Royster also has been added to the Watch List for the Doak Walker Award, presented to the nation’s top running back. The Big Ten’s leading returning rusher was among 10 semifinalists for the 2008 Doak Walker Award.
Penn State is one of only five schools in the nation with multiple candidates on the Walter Camp “Players to Watch” list, joining players from Florida, Oklahoma, Oklahoma State and Texas.
Clark and Royster comprise two-thirds of the Big Ten Conference’s representatives on the Walter Camp Player of the Year list. Illinois wide receiver Arrelious Benn is the other.
Penn State’s John Cappelletti and Larry Johnson are previous winners of the Walter Camp Player of the Year.

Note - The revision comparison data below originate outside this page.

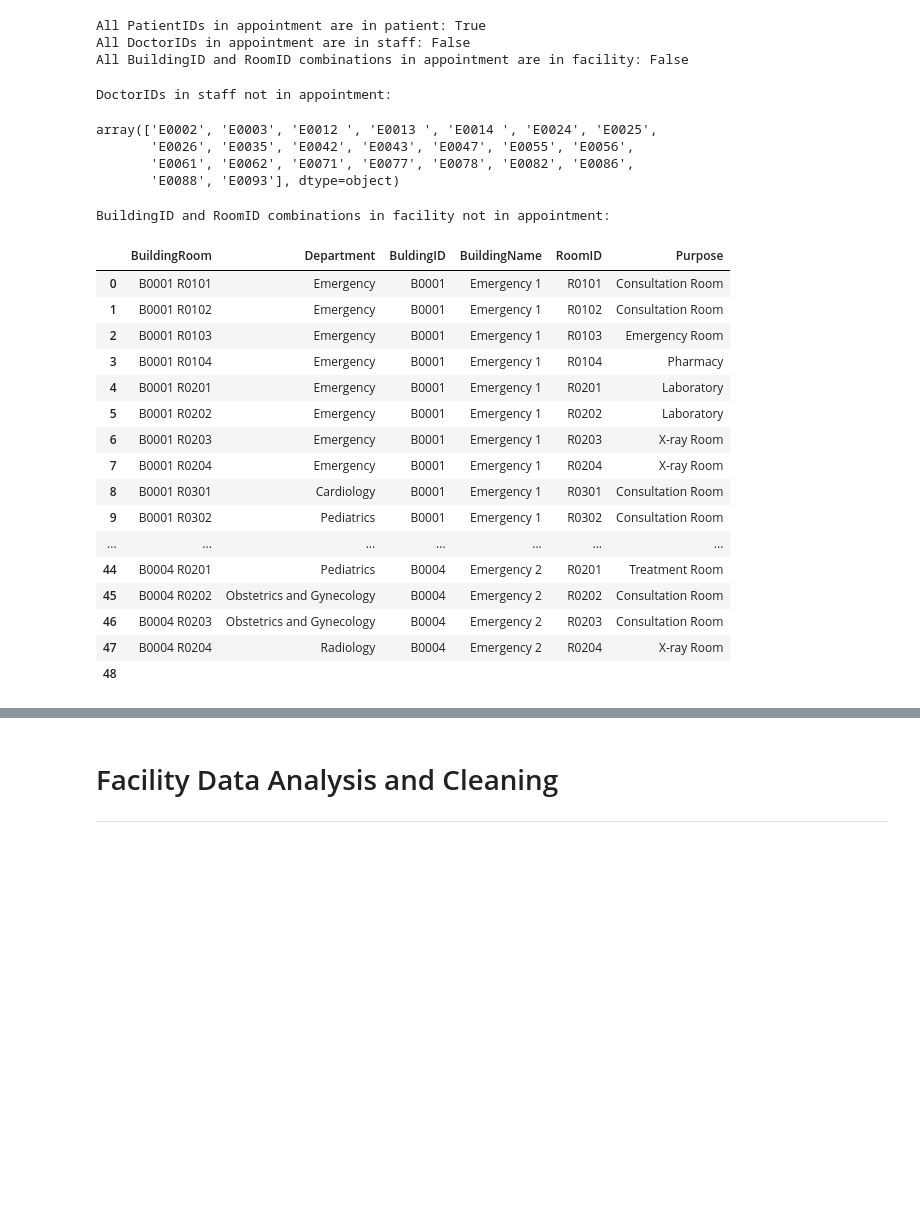
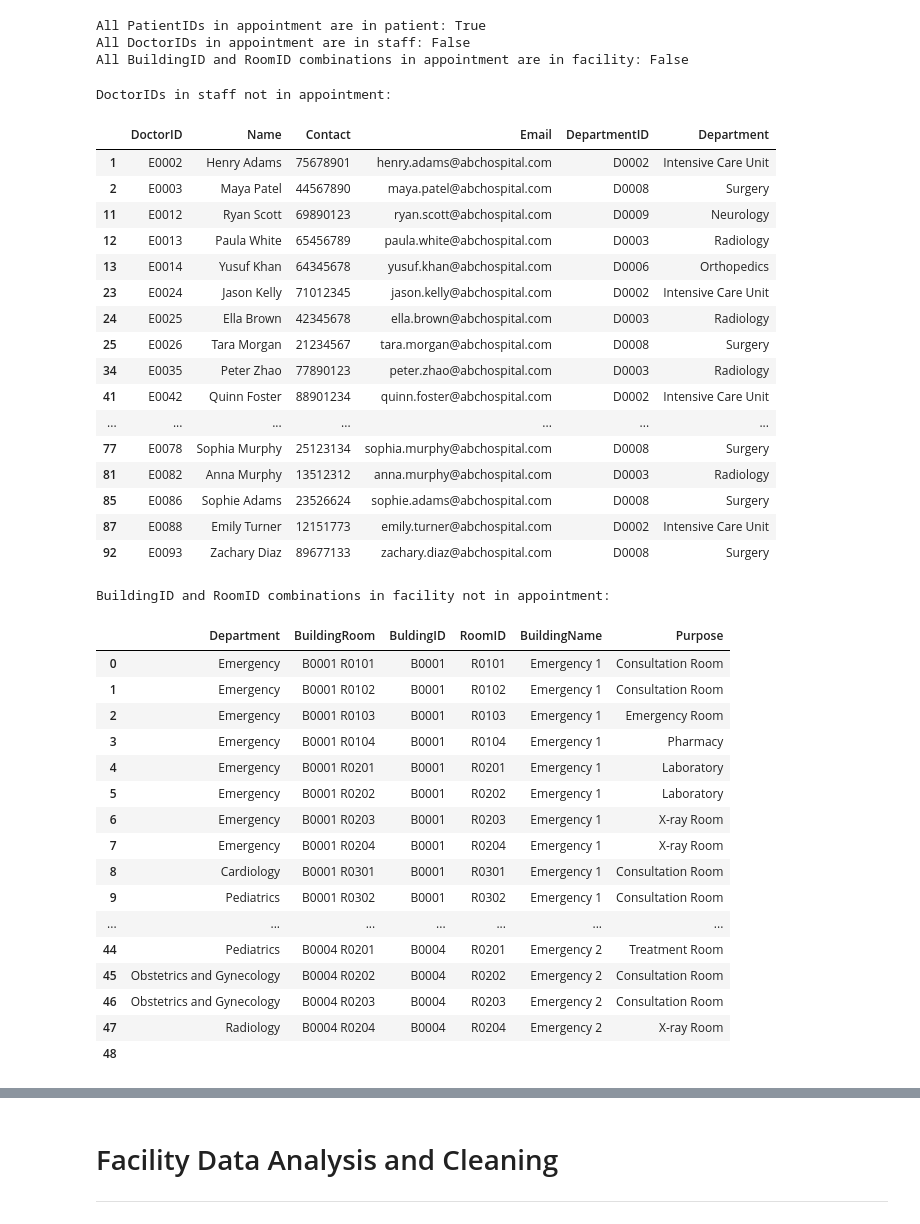
Before and after one commit to ATLAS097/Data-Engineering-CA2, a Jupyter notebook: data_cleaning.ipynb, the cells around one changed output, grey strips where cells are left out. Saved outputs shown, nothing was run; the diff lists cells and outputs as text; code cells hidden in the pictures; blank space fills up the shorter version.

```diff
--- a/data_cleaning.ipynb
+++ b/data_cleaning.ipynb
@@ -190,7 +190,7 @@ print(f"All DoctorIDs in appointment are in staff: {doctor_id_check}")
 
 # Create a combined key for appointment and facility dataframes
 appointment['BuildingRoom'] = appointment['BuildingID'] + appointment['RoomID']
-facility['BuildingRoom'] = facility[1] + facility[3] # facility column 1 is BuildingID, column 3 is RoomID
+facility['BuildingRoom'] = facility['BuldingID'] + facility['RoomID'] # facility column 1 is BuildingID, column 3 is RoomID
 
 # Check if the combined BuildingID and RoomID from appointment exist in facility
 building_room_check = appointment['BuildingRoom'].isin(facility['BuildingRoom']).all()
@@ -206,42 +206,55 @@ All BuildingID and RoomID combinations in appointment are in facility: False
 # %%
 # Find DoctorIDs in staff not in appointment
 missing_doctor_ids_in_staff = staff[~staff['DoctorID'].isin(appointment['DoctorID'])]
 print("DoctorIDs in staff not in appointment:")
-display(missing_doctor_ids_in_staff['DoctorID'].unique())
+display(missing_doctor_ids_in_staff[['DoctorID', 'Name', 'Contact', 'Email', 'DepartmentID', 'Department']])
 
 # Create a combined key for appointment and facility dataframes
 appointment['BuildingRoom'] = appointment['BuildingID'] + appointment['RoomID']
 facility['BuildingRoom'] = facility['BuldingID'] + facility['RoomID'] # Use correct column names
 
 # Find BuildingRoom combinations in facility not in appointment
 missing_building_room_in_facility = facility[~facility['BuildingRoom'].isin(appointment['BuildingRoom'])]
 print("\nBuildingID and RoomID combinations in facility not in appointment:")
-display(missing_building_room_in_facility[['BuildingRoom', 'Department', 'BuldingID', 'BuildingName', 'RoomID', 'Purpose']]) # Display relevant columns from facility using new headers
+display(missing_building_room_in_facility[[ 'Department', 'BuildingRoom','BuldingID', 'RoomID','BuildingName', 'Purpose']]) # Display relevant columns from facility using new headers
 
 # Drop the temporary combined columns
 appointment = appointment.drop(columns=['BuildingRoom'])
 facility = facility.drop(columns=['BuildingRoom'])
 # %% [output]
 DoctorIDs in staff not in appointment:
+|  | DoctorID | Name | Contact | Email | DepartmentID | Department |
+| 1 | E0002 | Henry Adams | 75678901 | henry.adams@abchospital.com | D0002 | Intensive Care Unit |
+| 2 | E0003 | Maya Patel | 44567890 | maya.patel@abchospital.com | D0008 | Surgery |
+| 11 | E0012 | Ryan Scott | 69890123 | ryan.scott@abchospital.com | D0009 | Neurology |
+| 12 | E0013 | Paula White | 65456789 | paula.white@abchospital.com | D0003 | Radiology |
+| 13 | E0014 | Yusuf Khan | 64345678 | yusuf.khan@abchospital.com | D0006 | Orthopedics |
+| 23 | E0024 | Jason Kelly | 71012345 | jason.kelly@abchospital.com | D0002 | Intensive Care Unit |
+| 24 | E0025 | Ella Brown | 42345678 | ella.brown@abchospital.com | D0003 | Radiology |
+| 25 | E0026 | Tara Morgan | 21234567 | tara.morgan@abchospital.com | D0008 | Surgery |
+| 34 | E0035 | Peter Zhao | 77890123 | peter.zhao@abchospital.com | D0003 | Radiology |
+| 41 | E0042 | Quinn Foster | 88901234 | quinn.foster@abchospital.com | D0002 | Intensive Care Unit |
+| ... | ... | ... | ... | ... | ... | ... |
+| 77 | E0078 | Sophia Murphy | 25123134 | sophia.murphy@abchospital.com | D0008 | Surgery |
+| 81 | E0082 | Anna Murphy | 13512312 | anna.murphy@abchospital.com | D0003 | Radiology |
+| 85 | E0086 | Sophie Adams | 23526624 | sophie.adams@abchospital.com | D0008 | Surgery |
+| 87 | E0088 | Emily Turner | 12151773 | emily.turner@abchospital.com | D0002 | Intensive Care Unit |
+| 92 | E0093 | Zachary Diaz | 89677133 | zachary.diaz@abchospital.com | D0008 | Surgery |
-array(['E0002', 'E0003', 'E0012 ', 'E0013 ', 'E0014 ', 'E0024', 'E0025',
-       'E0026', 'E0035', 'E0042', 'E0043', 'E0047', 'E0055', 'E0056',
-       'E0061', 'E0062', 'E0071', 'E0077', 'E0078', 'E0082', 'E0086',
-       'E0088', 'E0093'], dtype=object)
+BuildingID and RoomID combinations in facility not in appointment:
-BuildingID and RoomID combinations in facility not in appointment:
-|  | BuildingRoom | Department | BuldingID | BuildingName | RoomID | Purpose |
-| 0 | B0001 R0101 | Emergency | B0001 | Emergency 1 | R0101 | Consultation Room |
-| 1 | B0001 R0102 | Emergency | B0001 | Emergency 1 | R0102 | Consultation Room |
-| 2 | B0001 R0103 | Emergency | B0001 | Emergency 1 | R0103 | Emergency Room |
-| 3 | B0001 R0104 | Emergency | B0001 | Emergency 1 | R0104 | Pharmacy |
-| 4 | B0001 R0201 | Emergency | B0001 | Emergency 1 | R0201 | Laboratory |
-| 5 | B0001 R0202 | Emergency | B0001 | Emergency 1 | R0202 | Laboratory |
-| 6 | B0001 R0203 | Emergency | B0001 | Emergency 1 | R0203 | X-ray Room |
-| 7 | B0001 R0204 | Emergency | B0001 | Emergency 1 | R0204 | X-ray Room |
-| 8 | B0001 R0301 | Cardiology | B0001 | Emergency 1 | R0301 | Consultation Room |
-| 9 | B0001 R0302 | Pediatrics | B0001 | Emergency 1 | R0302 | Consultation Room |
-| ... | ... | ... | ... | ... | ... | ... |
-| 44 | B0004 R0201 | Pediatrics | B0004 | Emergency 2 | R0201 | Treatment Room |
-| 45 | B0004 R0202 | Obstetrics and Gynecology | B0004 | Emergency 2 | R0202 | Consultation Room |
-| 46 | B0004 R0203 | Obstetrics and Gynecology | B0004 | Emergency 2 | R0203 | Consultation Room |
-| 47 | B0004 R0204 | Radiology | B0004 | Emergency 2 | R0204 | X-ray Room |
-| 48 |  |  |  |  |  |  |
+|  | Department | BuildingRoom | BuldingID | RoomID | BuildingName | Purpose |
+| 0 | Emergency | B0001 R0101 | B0001 | R0101 | Emergency 1 | Consultation Room |
+| 1 | Emergency | B0001 R0102 | B0001 | R0102 | Emergency 1 | Consultation Room |
+| 2 | Emergency | B0001 R0103 | B0001 | R0103 | Emergency 1 | Emergency Room |
+| 3 | Emergency | B0001 R0104 | B0001 | R0104 | Emergency 1 | Pharmacy |
+| 4 | Emergency | B0001 R0201 | B0001 | R0201 | Emergency 1 | Laboratory |
+| 5 | Emergency | B0001 R0202 | B0001 | R0202 | Emergency 1 | Laboratory |
+| 6 | Emergency | B0001 R0203 | B0001 | R0203 | Emergency 1 | X-ray Room |
+| 7 | Emergency | B0001 R0204 | B0001 | R0204 | Emergency 1 | X-ray Room |
+| 8 | Cardiology | B0001 R0301 | B0001 | R0301 | Emergency 1 | Consultation Room |
+| 9 | Pediatrics | B0001 R0302 | B0001 | R0302 | Emergency 1 | Consultation Room |
+| ... | ... | ... | ... | ... | ... | ... |
+| 44 | Pediatrics | B0004 R0201 | B0004 | R0201 | Emergency 2 | Treatment Room |
+| 45 | Obstetrics and Gynecology | B0004 R0202 | B0004 | R0202 | Emergency 2 | Consultation Room |
+| 46 | Obstetrics and Gynecology | B0004 R0203 | B0004 | R0203 | Emergency 2 | Consultation Room |
+| 47 | Radiology | B0004 R0204 | B0004 | R0204 | Emergency 2 | X-ray Room |
+| 48 |  |  |  |  |  |  |
```
Also changed, not shown: parts of 4 cells of this notebook.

“We are proud to continue the great work of Walter Camp and recognize the best college football players in the nation,” Foundation president Alphonse Paolillo, Jr. said. “This watch list is a great start to what is shaping up to be another exciting year of college football.”
The 2008 first team All-Big Ten signal-caller, Clark was a semifinalist for the 2008 Davey O’Brien Award and runner-up for Big Ten MVP. He was a responsible for a school record 29 touchdowns last season (19 passing, 10 rushing). A 2009 Davey O’Brien Award candidate, Clark was 192-of-321 for 2,592 yards, the third-highest passing yardage season in school history, throwing only six interceptions.

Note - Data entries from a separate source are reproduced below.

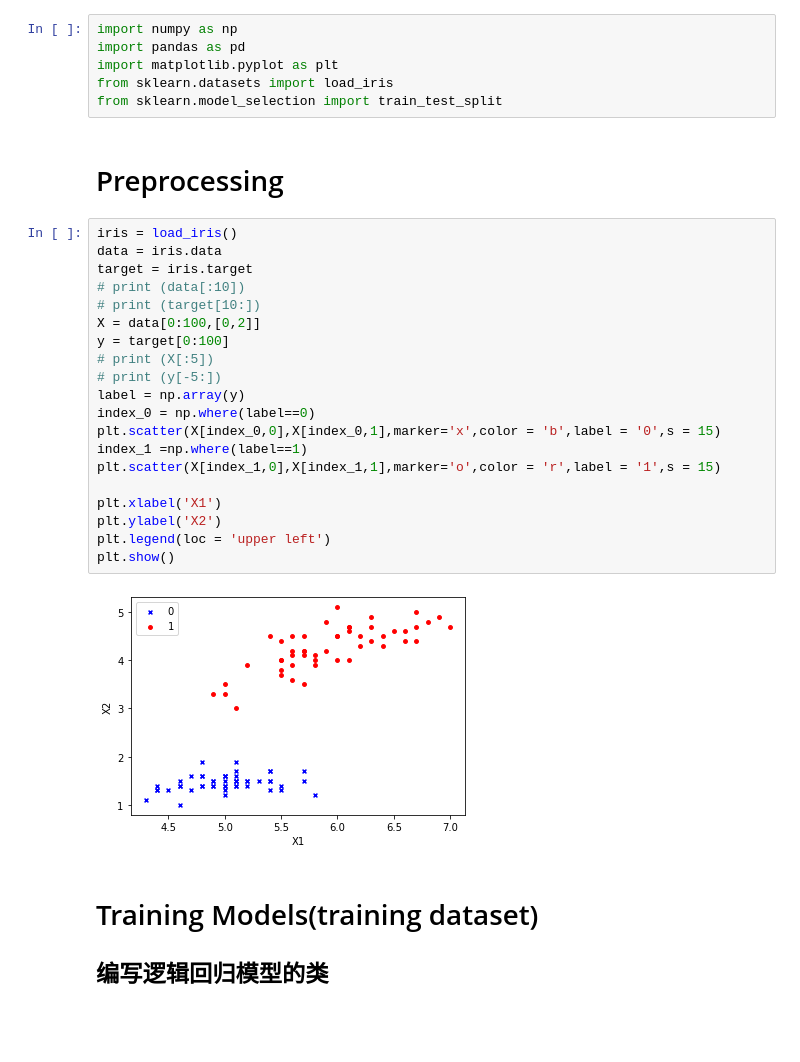
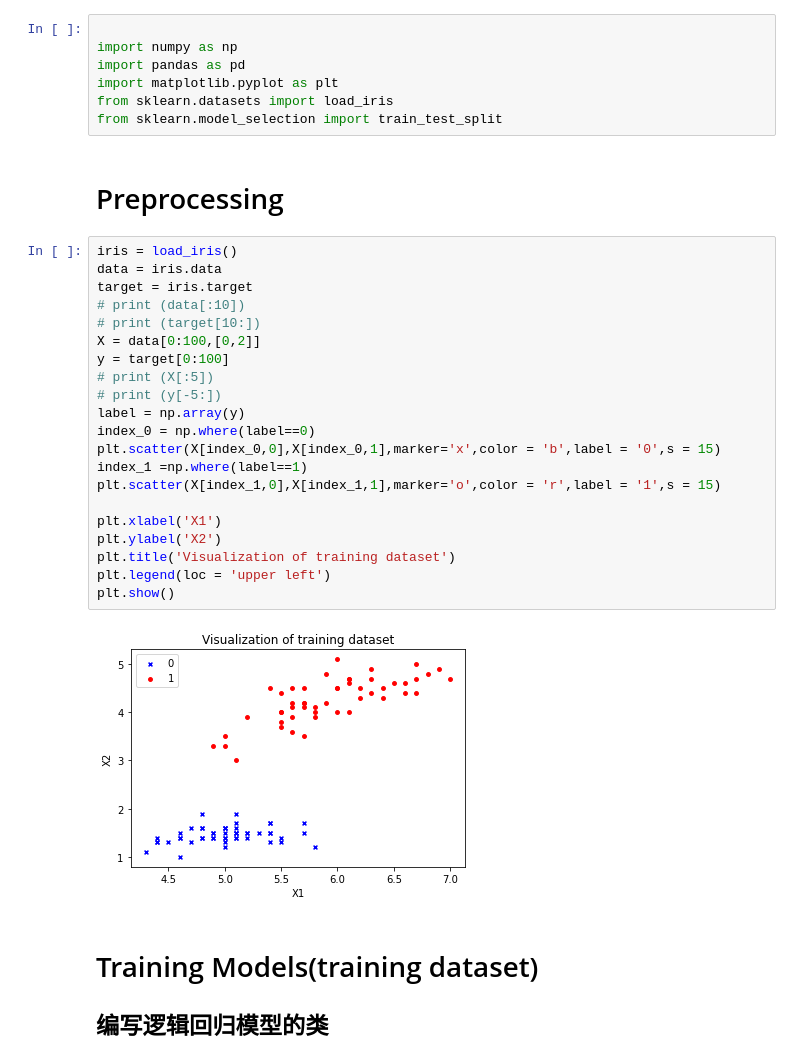
Before and after one commit to shic70666/homework, a Jupyter notebook: Homework/Logistic regression.ipynb, the cells around one changed output. Saved outputs shown, nothing was run; the diff lists cells and outputs as text; blank space fills up the shorter version.

```diff
--- a/Homework/Logistic regression.ipynb
+++ b/Homework/Logistic regression.ipynb
@@ -1,4 +3,5 @@
 # %%
+
 import numpy as np
 import pandas as pd
 import matplotlib.pyplot as plt
@@ -9,25 +12,26 @@ from sklearn.model_selection import train_test_split
 # %%
 iris = load_iris()
 data = iris.data
 target = iris.target
 # print (data[:10])
 # print (target[10:])
 X = data[0:100,[0,2]]
 y = target[0:100]
 # print (X[:5])
 # print (y[-5:])
 label = np.array(y)
 index_0 = np.where(label==0)
 plt.scatter(X[index_0,0],X[index_0,1],marker='x',color = 'b',label = '0',s = 15)
 index_1 =np.where(label==1)
 plt.scatter(X[index_1,0],X[index_1,1],marker='o',color = 'r',label = '1',s = 15)
 
 plt.xlabel('X1')
 plt.ylabel('X2')
+plt.title('Visualization of training dataset')
 plt.legend(loc = 'upper left')
 plt.show()
 # %% [output]
-[figure, old version]
+[figure, new version]
 # %% [markdown]
 # Training Models(training dataset)
 ## 编写逻辑回归模型的类
```
Also changed, not shown: parts of 9 cells of this notebook.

Royster has been selected a 2009 second team pre-season All-American by Athlon Sports, Sporting News and Phil Steele’s College Football. His 1,236 yards in 2008 were the 10th-best rushing season in school history, as averaged 6.5 yards per carry and scored 12 touchdowns.
The Walter Camp Player of the Year watch list will be narrowed to 10 semi-finalists in early November. The 2009 Walter Camp Player of the Year recipient, which is voted on by the 119 NCAA Bowl Subdivision head coaches and sports information directors, will be announced live on ESPN’s SportsCenter on December 10. The winner will then receive his trophy at the Foundation’s annual national awards banquet on January 18, 2010 at the Yale University Commons in New Haven.